------ Records to process

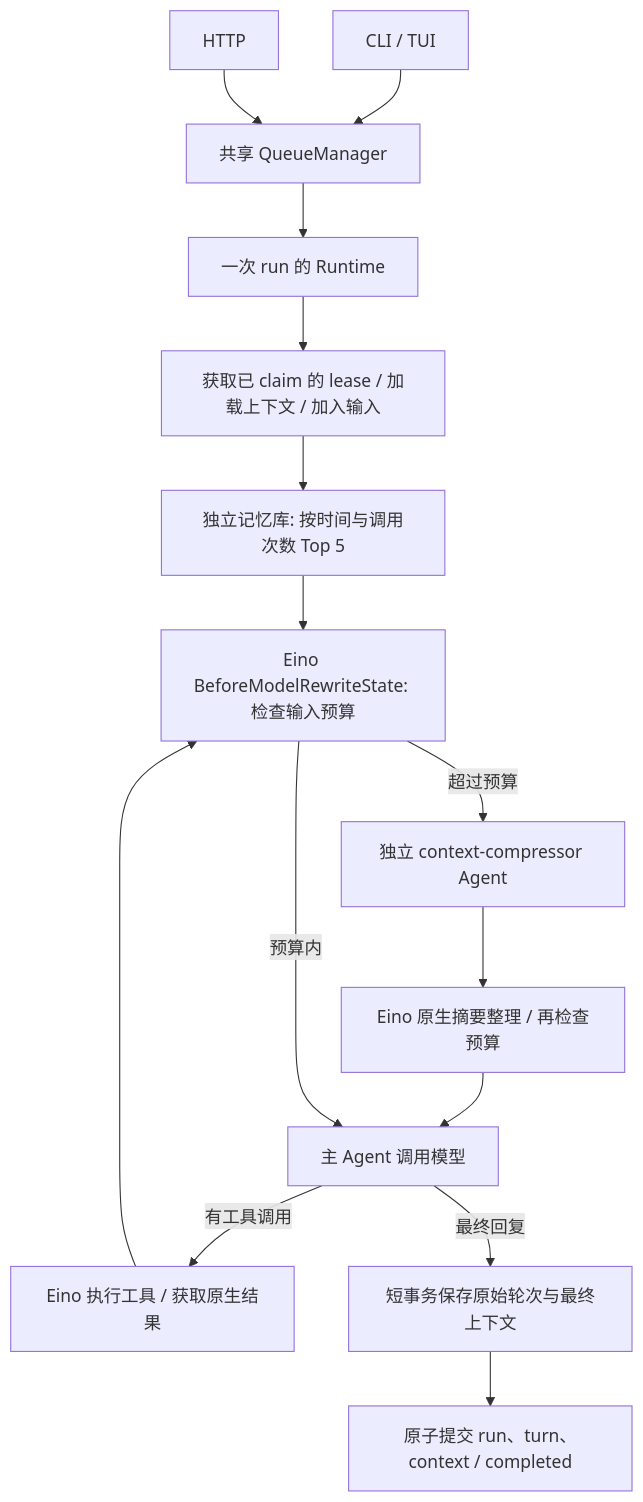
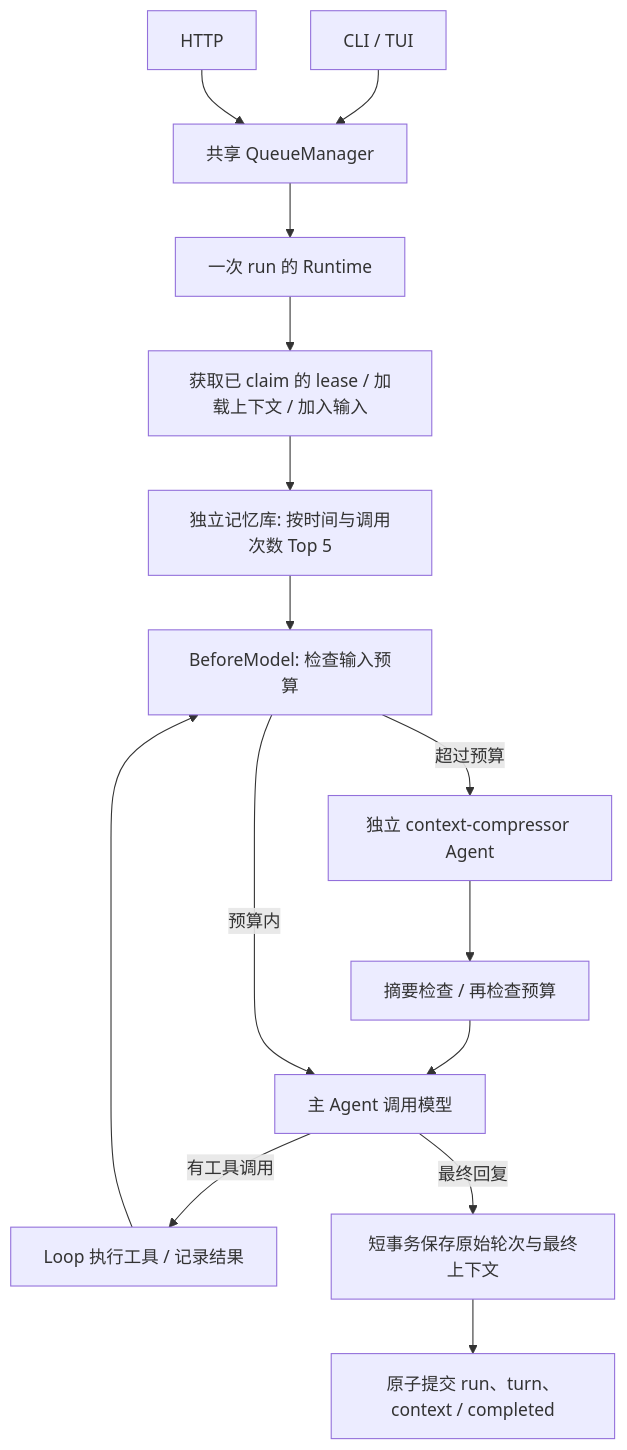
One commit to RichZDS/easygo_agent changed the diagram in README.md. Above: the diagram before and after it, drawn with Mermaid. The commit also changed other lines of this file and 68 other files, not shown here.

````diff
--- a/README.md
+++ b/README.md
@@ -7,18 +13,18 @@
 ```mermaid
 flowchart TD
   CLI[CLI / TUI] --> Queue[共享 QueueManager]
   HTTP[HTTP] --> Queue
   Queue --> Runtime[一次 run 的 Runtime]
   Runtime --> Load[获取已 claim 的 lease / 加载上下文 / 加入输入]
   Load --> Recall[独立记忆库: 按时间与调用次数 Top 5]
   Recall --> Check
-  Check[Eino BeforeModelRewriteState: 检查输入预算]
+  Check[BeforeModel: 检查输入预算]
   Check -->|超过预算| Summary[独立 context-compressor Agent]
-  Summary --> Finalize[Eino 原生摘要整理 / 再检查预算]
+  Summary --> Finalize[摘要检查 / 再检查预算]
   Finalize --> Model[主 Agent 调用模型]
   Check -->|预算内| Model
-  Model -->|有工具调用| Tools[Eino 执行工具 / 获取原生结果]
+  Model -->|有工具调用| Tools[Loop 执行工具 / 记录结果]
   Tools --> Check
   Model -->|最终回复| Save[短事务保存原始轮次与最终上下文]
   Save --> Done[原子提交 run、turn、context / completed]
 ```
````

------------

Problem statement:
Using the material above, set down every line exactly, but skip the pictures.

Task output:
One commit to RichZDS/easygo_agent changed the diagram in README.md. Above: the diagram before and after it, drawn with Mermaid. The commit also changed other lines of this file and 68 other files, not shown here.

````diff
--- a/README.md
+++ b/README.md
@@ -7,18 +13,18 @@
 ```mermaid
 flowchart TD
   CLI[CLI / TUI] --> Queue[共享 QueueManager]
   HTTP[HTTP] --> Queue
   Queue --> Runtime[一次 run 的 Runtime]
   Runtime --> Load[获取已 claim 的 lease / 加载上下文 / 加入输入]
   Load --> Recall[独立记忆库: 按时间与调用次数 Top 5]
   Recall --> Check
-  Check[Eino BeforeModelRewriteState: 检查输入预算]
+  Check[BeforeModel: 检查输入预算]
   Check -->|超过预算| Summary[独立 context-compressor Agent]
-  Summary --> Finalize[Eino 原生摘要整理 / 再检查预算]
+  Summary --> Finalize[摘要检查 / 再检查预算]
   Finalize --> Model[主 Agent 调用模型]
   Check -->|预算内| Model
-  Model -->|有工具调用| Tools[Eino 执行工具 / 获取原生结果]
+  Model -->|有工具调用| Tools[Loop 执行工具 / 记录结果]
   Tools --> Check
   Model -->|最终回复| Save[短事务保存原始轮次与最终上下文]
   Save --> Done[原子提交 run、turn、context / completed]
 ```
````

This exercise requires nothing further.